The Greening of a Royal Wedding
Just how green was the Royal Wedding? While, the carbon footprint produced by Prince William and Kate Middleton's wedding last Friday was surely giant — think of the resources used and the thousands of people traveling to be there — at least the royal couple made some attempts to minimize their impact and give a nod to eco-friendly themes.
Prince William and his bride chose seasonal flowers and locally grown food, among other earth friendly wedding materials. And facilities were powered in part by renewable energy. All documents were printed on recycled paper and using FSC-certified wood and scaffolding in the building of the media stands. The carbon emissions of the wedding were also offset as part of the royal household's annual carbon footprinting exercise.
The 1,500 guests dined on sustainably sourced food and drink, and Kate chose azaleas and lilacs among many other local, seasonal flowers, and during the ceremony at Westminster Abbey, the couple walked down an avenue of trees, which have been replanted at the Prince of Wales Highgrove Estate.

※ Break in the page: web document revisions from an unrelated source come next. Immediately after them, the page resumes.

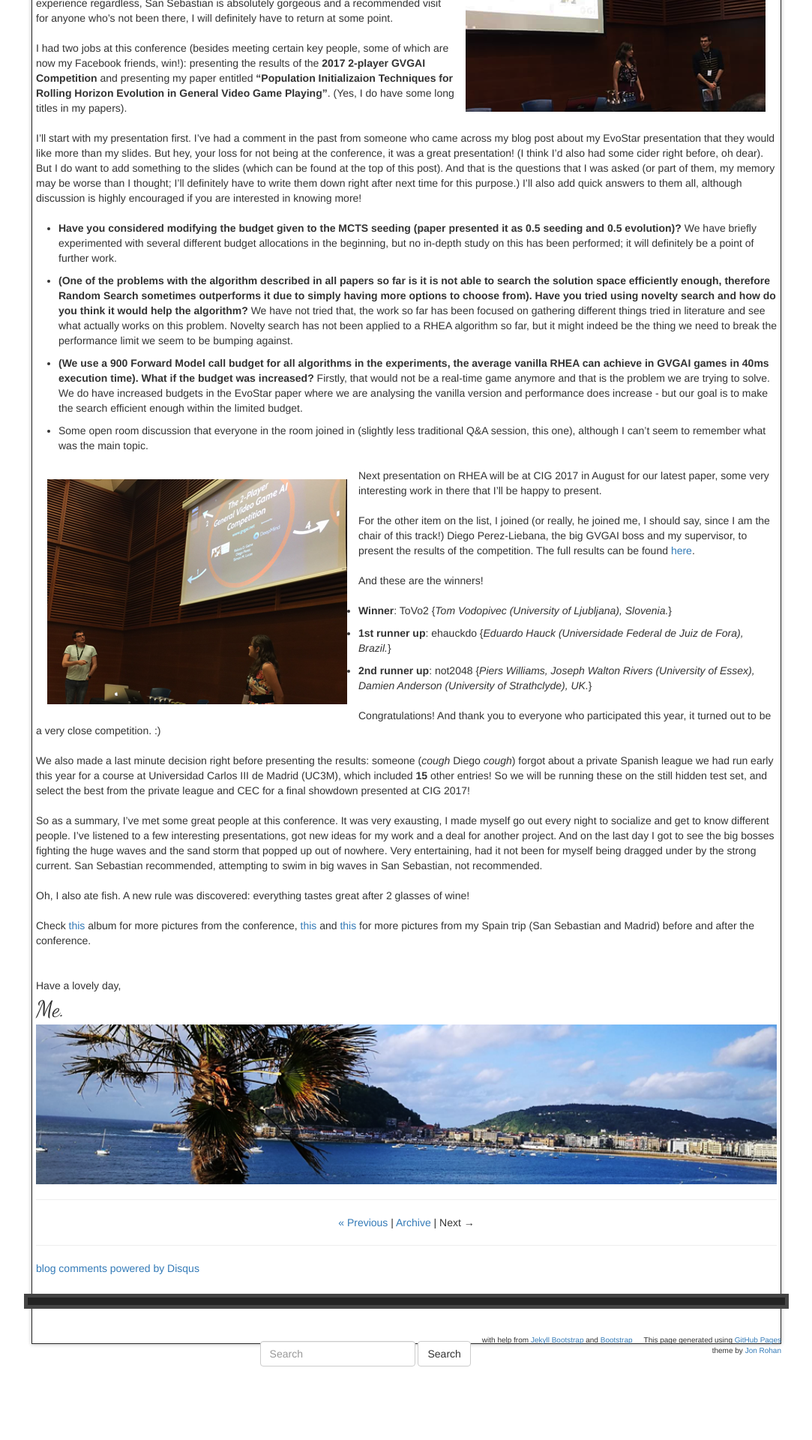
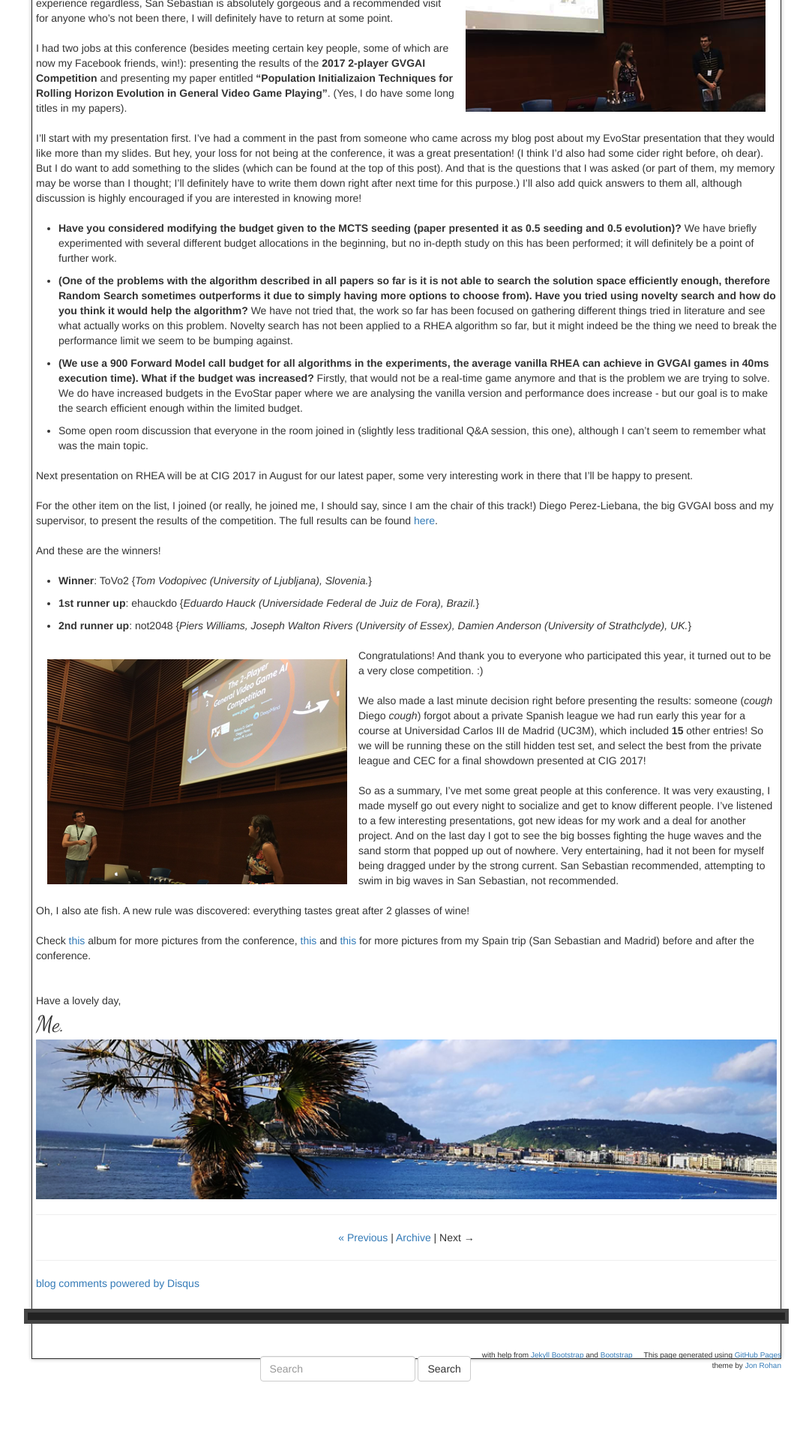
Before and after one commit to rdgain/rdgain.github.io, a Jekyll site: the page built from _posts/2017-07-02-trip-to-cec-2017-in-san-sebastian.md, in a window 1280 px wide. Shown: the part 978-2898 px from the top of the page at 75% size, without its empty margins (98-1181 px from the left). Built offline with Jekyll 4.4.1, drawn with Linux system fonts in a browser that asks for light colours; nearby versions of some CDN libraries; some web fonts are replaced; library files that are not in the unit come from our copies; comment, search, counter and statistics services are not loaded.

Commit message:
moving picture

```diff
--- a/_posts/2017-07-02-trip-to-cec-2017-in-san-sebastian.md
+++ b/_posts/2017-07-02-trip-to-cec-2017-in-san-sebastian.md
@@ -29,8 +29,6 @@ I'll start with my presentation first. I've had a comment in the past from someo
 - **(We use a 900 Forward Model call budget for all algorithms in the experiments, the average vanilla RHEA can achieve in GVGAI games in 40ms execution time). What if the budget was increased?** Firstly, that would not be a real-time game anymore and that is the problem we are trying to solve. We do have increased budgets in the EvoStar paper where we are analysing the vanilla version and performance does increase - but our goal is to make the search efficient enough within the limited budget.
 - Some open room discussion that everyone in the room joined in (slightly less traditional Q&A session, this one), although I can't seem to remember what was the main topic.
 
-<img style="margin:15px;float:left" src="{{ site.url }}/assets/images/post8/mepresentgvgai.png" />
-
 Next presentation on RHEA will be at CIG 2017 in August for our latest paper, some very interesting work in there that I'll be happy to present.
 
 For the other item on the list, I joined (or really, he joined me, I should say, since I am the chair of this track!) Diego Perez-Liebana, the big GVGAI boss and my supervisor, to present the results of the competition. The full results can be found [here](http://gvgai.net/gvg_rankings_conf_2p.php?rg=2006).
@@ -41,6 +39,9 @@ And these are the winners!
 - **1st runner up**: ehauckdo  {_Eduardo Hauck (Universidade Federal de Juiz de Fora), Brazil._}
 - **2nd runner up**: not2048 {_Piers Williams, Joseph Walton Rivers (University of Essex), Damien Anderson (University of Strathclyde), UK._}
 
+
+<img style="margin:15px;float:left" src="{{ site.url }}/assets/images/post8/mepresentgvgai.png" />
+
 Congratulations! And thank you to everyone who participated this year, it turned out to be a very close competition. :)
 
 We also made a last minute decision right before presenting the results: someone (*cough* Diego *cough*) forgot about a private Spanish league we had run early this year for a course at Universidad Carlos III de Madrid (UC3M), which included **15** other entries! So we will be running these on the still hidden test set, and select the best from the private league and CEC for a final showdown presented at CIG 2017!
```
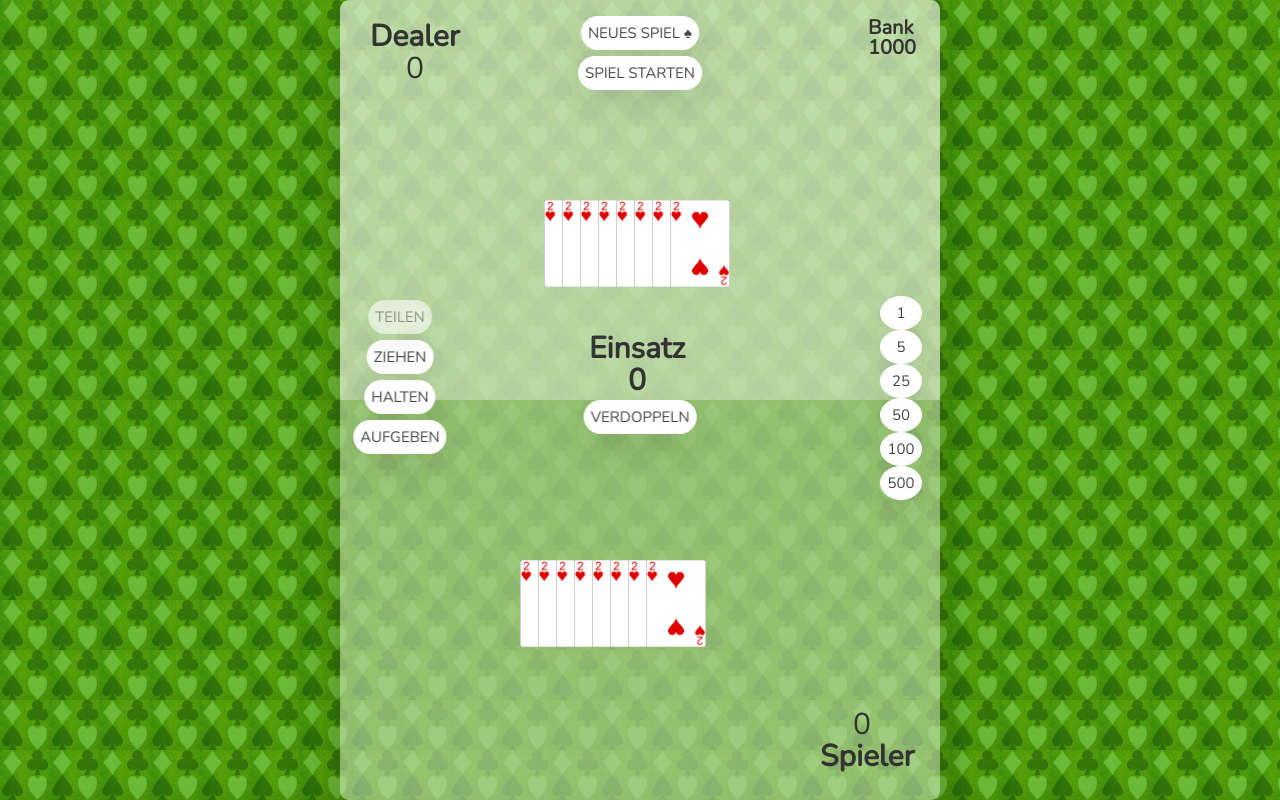
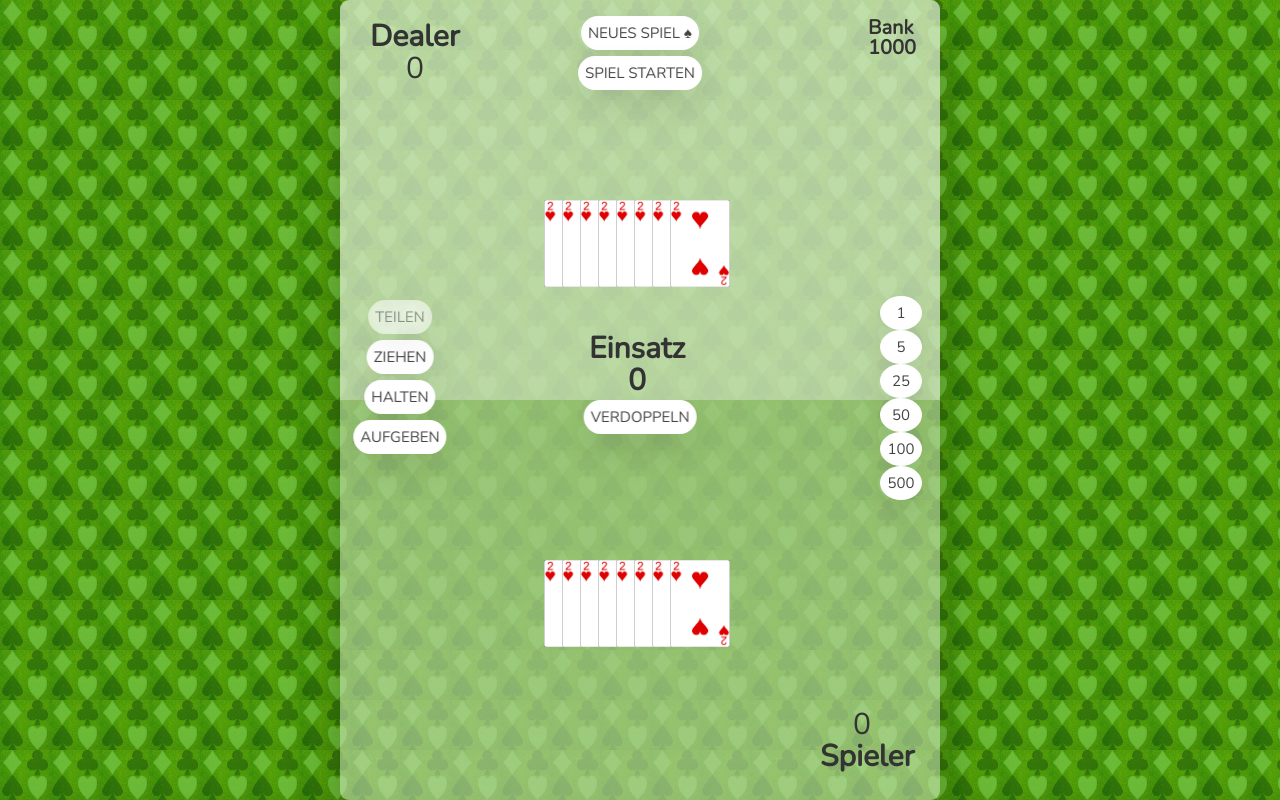
Before and after one commit to bsch93/blackjack, a plain HTML site: page index.html in a window 1280 px wide. Drawn offline with nearby package versions, Linux system fonts and the light colour scheme.

Commit message:
Add files via upload

```diff
--- a/style.css
+++ b/style.css
@@ -210,50 +210,50 @@ main {
 
 .cardfield-player1 {
   position: absolute;
-  left: 30%;
+  left: 34%;
   top: 70%;
   width: 10%;
 }
 
 .cardfield-player2 {
   position: absolute;
-  left: 33%;
+  left: 37%;
   top: 70%;
   width: 10%;
 }
 .cardfield-player3 {
   position: absolute;
-  left: 36%;
+  left: 40%;
   top: 70%;
   width: 10%;
 }
 .cardfield-player4 {
   position: absolute;
-  left: 39%;
+  left: 43%;
   top: 70%;
   width: 10%;
 }
 .cardfield-player5 {
   position: absolute;
-  left: 42%;
+  left: 46%;
   top: 70%;
   width: 10%;
 }
 .cardfield-player6 {
   position: absolute;
-  left: 45%;
+  left: 49%;
   top: 70%;
   width: 10%;
 }
 .cardfield-player7 {
   position: absolute;
-  left: 48%;
+  left: 52%;
   top: 70%;
   width: 10%;
 }
 .cardfield-player8 {
   position: absolute;
-  left: 51%;
+  left: 55%;
   top: 70%;
   width: 10%;
 }
```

Finally, the adorable Aston Martin that the couple drove off in, had been converted to run on 100 per cent bioethanol fuel distilled from surplus British wine in 2008.
All of this will surely not offset the carbon impacts of the entire affair. But still it’s good to see the royals are setting an example at this highly watched event, though not so surprising given Prince Charles' environmental record.